Entries provided:
★ ★ ★ ★ ★

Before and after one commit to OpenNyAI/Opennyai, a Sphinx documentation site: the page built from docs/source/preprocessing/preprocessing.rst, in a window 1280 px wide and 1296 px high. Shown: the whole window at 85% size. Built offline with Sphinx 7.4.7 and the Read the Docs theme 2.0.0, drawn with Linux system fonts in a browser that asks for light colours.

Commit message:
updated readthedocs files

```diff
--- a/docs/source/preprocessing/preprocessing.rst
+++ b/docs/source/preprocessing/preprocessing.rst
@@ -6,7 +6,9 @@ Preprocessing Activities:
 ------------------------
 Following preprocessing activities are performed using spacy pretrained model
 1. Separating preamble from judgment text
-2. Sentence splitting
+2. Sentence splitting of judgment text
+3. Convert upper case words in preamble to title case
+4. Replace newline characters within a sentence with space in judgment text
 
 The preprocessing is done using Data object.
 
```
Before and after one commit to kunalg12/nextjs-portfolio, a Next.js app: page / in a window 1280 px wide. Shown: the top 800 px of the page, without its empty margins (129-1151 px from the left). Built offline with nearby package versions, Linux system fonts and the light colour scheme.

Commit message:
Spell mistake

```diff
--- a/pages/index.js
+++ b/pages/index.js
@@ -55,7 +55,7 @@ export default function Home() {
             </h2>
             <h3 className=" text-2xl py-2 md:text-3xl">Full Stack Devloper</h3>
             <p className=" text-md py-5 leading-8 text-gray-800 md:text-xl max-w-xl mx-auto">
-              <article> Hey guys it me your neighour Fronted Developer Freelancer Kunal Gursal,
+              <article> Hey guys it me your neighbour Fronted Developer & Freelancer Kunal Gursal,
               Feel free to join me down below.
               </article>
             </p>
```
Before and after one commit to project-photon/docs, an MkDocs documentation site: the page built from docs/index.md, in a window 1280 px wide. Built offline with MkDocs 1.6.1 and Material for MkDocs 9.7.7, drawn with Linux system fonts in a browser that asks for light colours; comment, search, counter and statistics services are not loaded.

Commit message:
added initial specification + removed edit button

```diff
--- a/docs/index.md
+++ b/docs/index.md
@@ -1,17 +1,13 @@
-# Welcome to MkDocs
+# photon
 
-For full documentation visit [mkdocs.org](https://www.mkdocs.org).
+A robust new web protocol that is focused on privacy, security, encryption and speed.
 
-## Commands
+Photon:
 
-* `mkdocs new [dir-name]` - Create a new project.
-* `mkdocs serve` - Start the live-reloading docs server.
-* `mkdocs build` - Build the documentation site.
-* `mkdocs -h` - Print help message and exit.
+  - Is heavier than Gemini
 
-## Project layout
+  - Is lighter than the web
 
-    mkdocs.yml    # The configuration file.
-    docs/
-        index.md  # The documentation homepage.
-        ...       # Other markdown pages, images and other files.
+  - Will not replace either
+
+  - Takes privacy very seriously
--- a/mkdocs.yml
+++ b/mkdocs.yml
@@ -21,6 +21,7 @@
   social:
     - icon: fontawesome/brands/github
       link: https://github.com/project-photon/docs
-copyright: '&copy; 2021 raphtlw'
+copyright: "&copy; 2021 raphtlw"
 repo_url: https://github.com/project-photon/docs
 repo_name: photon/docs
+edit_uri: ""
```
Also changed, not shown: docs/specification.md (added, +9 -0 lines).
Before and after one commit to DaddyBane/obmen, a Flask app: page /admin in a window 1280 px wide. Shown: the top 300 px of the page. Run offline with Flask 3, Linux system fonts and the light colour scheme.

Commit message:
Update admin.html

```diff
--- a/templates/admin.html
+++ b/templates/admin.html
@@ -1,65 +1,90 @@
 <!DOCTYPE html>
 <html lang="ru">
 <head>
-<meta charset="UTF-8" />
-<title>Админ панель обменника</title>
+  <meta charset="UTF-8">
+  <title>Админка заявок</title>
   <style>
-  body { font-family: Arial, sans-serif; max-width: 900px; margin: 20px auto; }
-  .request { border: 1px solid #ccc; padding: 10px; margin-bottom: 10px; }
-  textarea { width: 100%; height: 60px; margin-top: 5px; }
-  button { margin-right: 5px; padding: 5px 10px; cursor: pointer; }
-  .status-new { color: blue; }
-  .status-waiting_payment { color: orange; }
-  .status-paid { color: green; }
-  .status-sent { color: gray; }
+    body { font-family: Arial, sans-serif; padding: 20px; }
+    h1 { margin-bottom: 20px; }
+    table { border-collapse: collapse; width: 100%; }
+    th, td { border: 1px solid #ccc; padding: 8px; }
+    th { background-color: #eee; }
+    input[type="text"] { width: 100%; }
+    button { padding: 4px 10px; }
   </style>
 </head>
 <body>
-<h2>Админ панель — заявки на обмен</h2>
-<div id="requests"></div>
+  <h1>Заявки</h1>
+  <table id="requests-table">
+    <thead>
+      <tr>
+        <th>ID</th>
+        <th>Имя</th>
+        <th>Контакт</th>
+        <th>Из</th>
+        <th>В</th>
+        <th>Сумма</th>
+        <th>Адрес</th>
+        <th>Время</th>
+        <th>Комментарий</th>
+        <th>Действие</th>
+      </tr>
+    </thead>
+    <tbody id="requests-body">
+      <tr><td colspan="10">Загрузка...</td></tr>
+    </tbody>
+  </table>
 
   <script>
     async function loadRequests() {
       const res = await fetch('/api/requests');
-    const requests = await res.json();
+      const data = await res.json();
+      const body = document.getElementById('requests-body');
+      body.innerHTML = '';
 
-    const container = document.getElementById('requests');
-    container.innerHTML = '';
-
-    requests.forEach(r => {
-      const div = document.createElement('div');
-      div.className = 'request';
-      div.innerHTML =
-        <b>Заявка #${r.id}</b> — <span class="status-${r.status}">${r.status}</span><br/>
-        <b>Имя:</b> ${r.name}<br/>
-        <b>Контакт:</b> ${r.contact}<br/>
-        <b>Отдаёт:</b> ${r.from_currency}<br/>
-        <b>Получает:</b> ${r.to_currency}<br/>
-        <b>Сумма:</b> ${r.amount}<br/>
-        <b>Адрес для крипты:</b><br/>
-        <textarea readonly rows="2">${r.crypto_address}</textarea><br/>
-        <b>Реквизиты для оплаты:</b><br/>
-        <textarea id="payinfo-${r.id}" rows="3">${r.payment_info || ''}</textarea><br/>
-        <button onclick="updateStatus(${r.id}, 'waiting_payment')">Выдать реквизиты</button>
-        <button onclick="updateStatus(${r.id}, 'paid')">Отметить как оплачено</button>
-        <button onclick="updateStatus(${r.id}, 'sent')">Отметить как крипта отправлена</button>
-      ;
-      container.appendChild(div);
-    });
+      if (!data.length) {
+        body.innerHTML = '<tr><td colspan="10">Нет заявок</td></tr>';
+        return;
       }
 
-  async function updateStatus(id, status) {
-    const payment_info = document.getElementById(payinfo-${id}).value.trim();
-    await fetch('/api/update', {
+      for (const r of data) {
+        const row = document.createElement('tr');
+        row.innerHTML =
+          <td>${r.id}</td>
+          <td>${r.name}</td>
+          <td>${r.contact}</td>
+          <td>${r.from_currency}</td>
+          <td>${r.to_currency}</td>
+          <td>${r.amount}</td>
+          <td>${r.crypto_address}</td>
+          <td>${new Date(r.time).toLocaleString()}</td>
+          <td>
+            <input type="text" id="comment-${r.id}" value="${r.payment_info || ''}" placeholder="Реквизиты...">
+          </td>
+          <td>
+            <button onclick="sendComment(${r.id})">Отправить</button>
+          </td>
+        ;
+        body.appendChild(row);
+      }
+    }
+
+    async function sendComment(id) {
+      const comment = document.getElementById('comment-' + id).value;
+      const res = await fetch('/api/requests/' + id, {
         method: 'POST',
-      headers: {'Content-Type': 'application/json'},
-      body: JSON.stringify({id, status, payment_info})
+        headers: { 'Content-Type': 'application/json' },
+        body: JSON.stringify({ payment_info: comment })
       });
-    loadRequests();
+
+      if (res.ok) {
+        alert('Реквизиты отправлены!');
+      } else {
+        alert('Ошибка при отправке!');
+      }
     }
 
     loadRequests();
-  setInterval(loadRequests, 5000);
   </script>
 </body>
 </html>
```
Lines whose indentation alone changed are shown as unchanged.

★ ★ ★ ★ ★

Goal of the exercise:
From the entries above, pull out each line that includes "index".

The completed task:
--- a/pages/index.js
+++ b/pages/index.js
Before and after one commit to project-photon/docs, an MkDocs documentation site: the page built from docs/index.md, in a window 1280 px wide. Built offline with MkDocs 1.6.1 and Material for MkDocs 9.7.7, drawn with Linux system fonts in a browser that asks for light colours; comment, search, counter and statistics services are not loaded.
--- a/docs/index.md
+++ b/docs/index.md
-        index.md  # The documentation homepage.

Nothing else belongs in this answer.